About this task: As you look over the data below, please find each line where the word "black" appears, then copy it.

Start of Materials provided

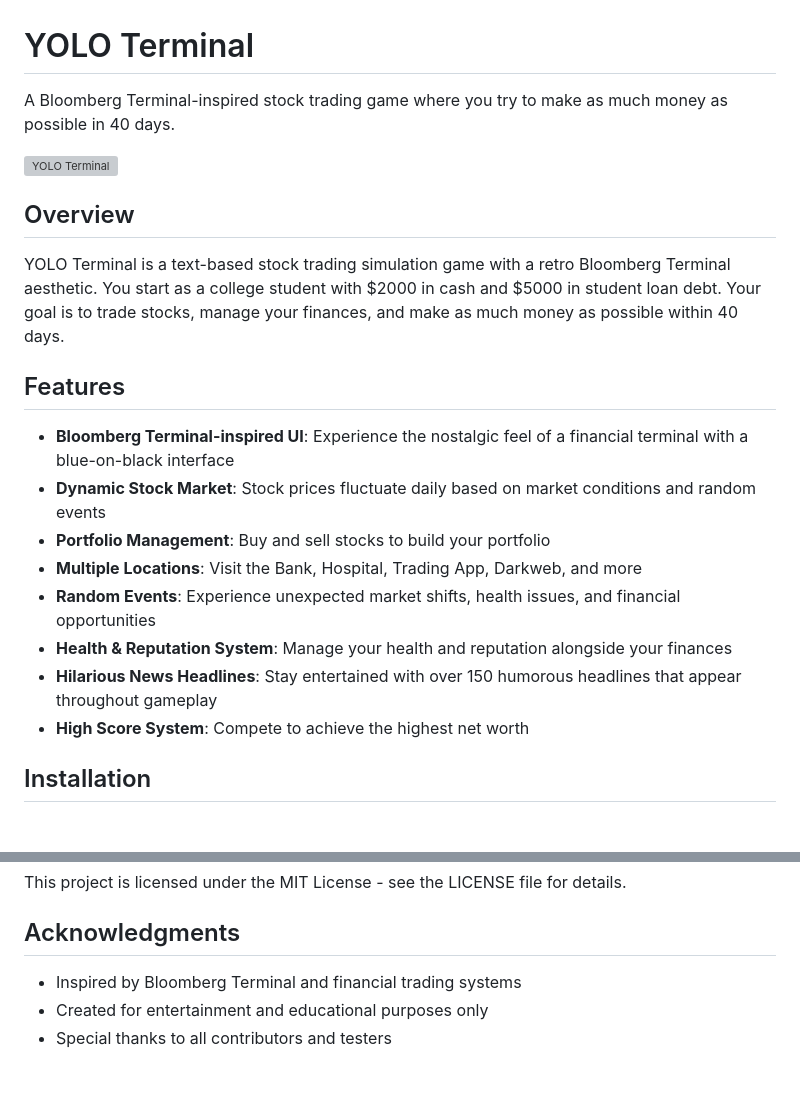
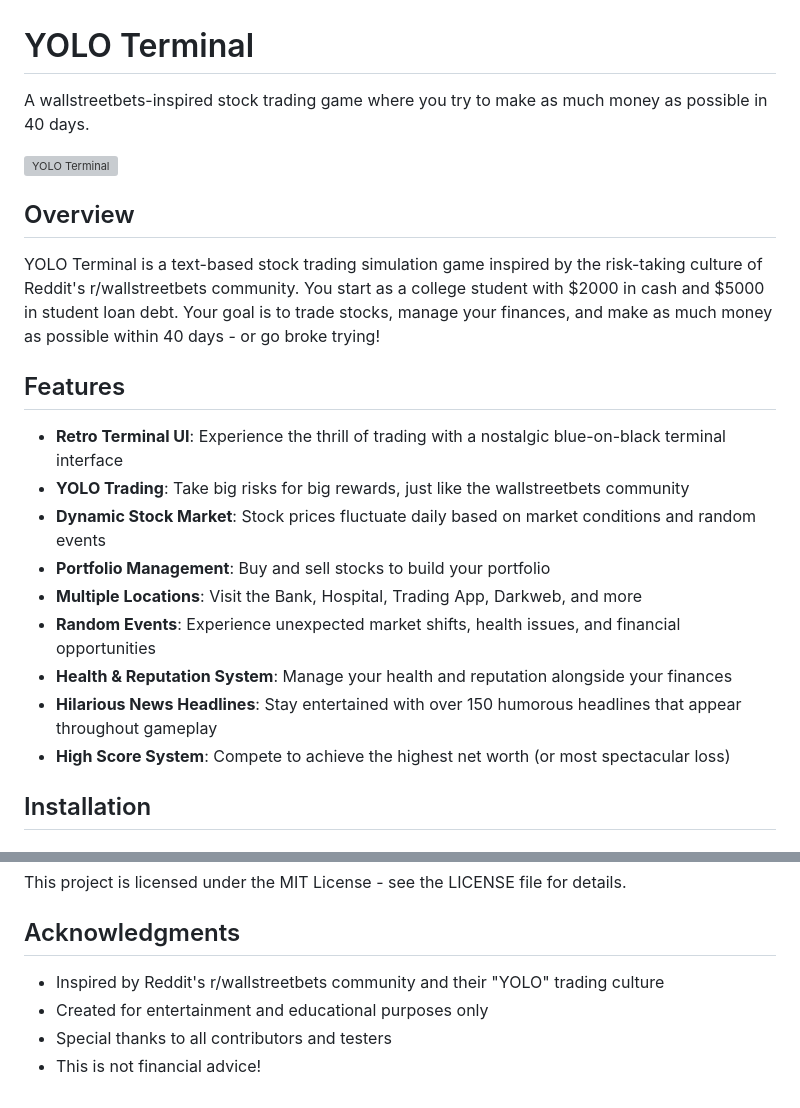
Before and after one commit to phunterlau/yolo_term, a Markdown page: README.md, 2 parts joined by grey strips. Drawn GitHub-style; grey boxes are pictures that could not be loaded.

```diff
--- a/README.md
+++ b/README.md
@@ -1,23 +1,24 @@
 # YOLO Terminal
 
-A Bloomberg Terminal-inspired stock trading game where you try to make as much money as possible in 40 days.
+A wallstreetbets-inspired stock trading game where you try to make as much money as possible in 40 days.
 
 ![YOLO Terminal](https://github.com/phunterlau/yolo_term/blob/main/screenshots/screenshot.png)
 
 ## Overview
 
-YOLO Terminal is a text-based stock trading simulation game with a retro Bloomberg Terminal aesthetic. You start as a college student with $2000 in cash and $5000 in student loan debt. Your goal is to trade stocks, manage your finances, and make as much money as possible within 40 days.
+YOLO Terminal is a text-based stock trading simulation game inspired by the risk-taking culture of Reddit's r/wallstreetbets community. You start as a college student with $2000 in cash and $5000 in student loan debt. Your goal is to trade stocks, manage your finances, and make as much money as possible within 40 days - or go broke trying!
 
 ## Features
 
-- **Bloomberg Terminal-inspired UI**: Experience the nostalgic feel of a financial terminal with a blue-on-black interface
+- **Retro Terminal UI**: Experience the thrill of trading with a nostalgic blue-on-black terminal interface
+- **YOLO Trading**: Take big risks for big rewards, just like the wallstreetbets community
 - **Dynamic Stock Market**: Stock prices fluctuate daily based on market conditions and random events
 - **Portfolio Management**: Buy and sell stocks to build your portfolio
 - **Multiple Locations**: Visit the Bank, Hospital, Trading App, Darkweb, and more
 - **Random Events**: Experience unexpected market shifts, health issues, and financial opportunities
 - **Health & Reputation System**: Manage your health and reputation alongside your finances
 - **Hilarious News Headlines**: Stay entertained with over 150 humorous headlines that appear throughout gameplay
-- **High Score System**: Compete to achieve the highest net worth
+- **High Score System**: Compete to achieve the highest net worth (or most spectacular loss)
 
 ## Installation
 
@@ -107,6 +108,7 @@ This project is licensed under the MIT License - see the LICENSE file for detail
 
 ## Acknowledgments
 
-- Inspired by Bloomberg Terminal and financial trading systems
+- Inspired by Reddit's r/wallstreetbets community and their "YOLO" trading culture
 - Created for entertainment and educational purposes only
 - Special thanks to all contributors and testers
+- This is not financial advice!
```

End of Materials provided

Solution to the exercise:
-- **Bloomberg Terminal-inspired UI**: Experience the nostalgic feel of a financial terminal with a blue-on-black interface
+- **Retro Terminal UI**: Experience the thrill of trading with a nostalgic blue-on-black terminal interface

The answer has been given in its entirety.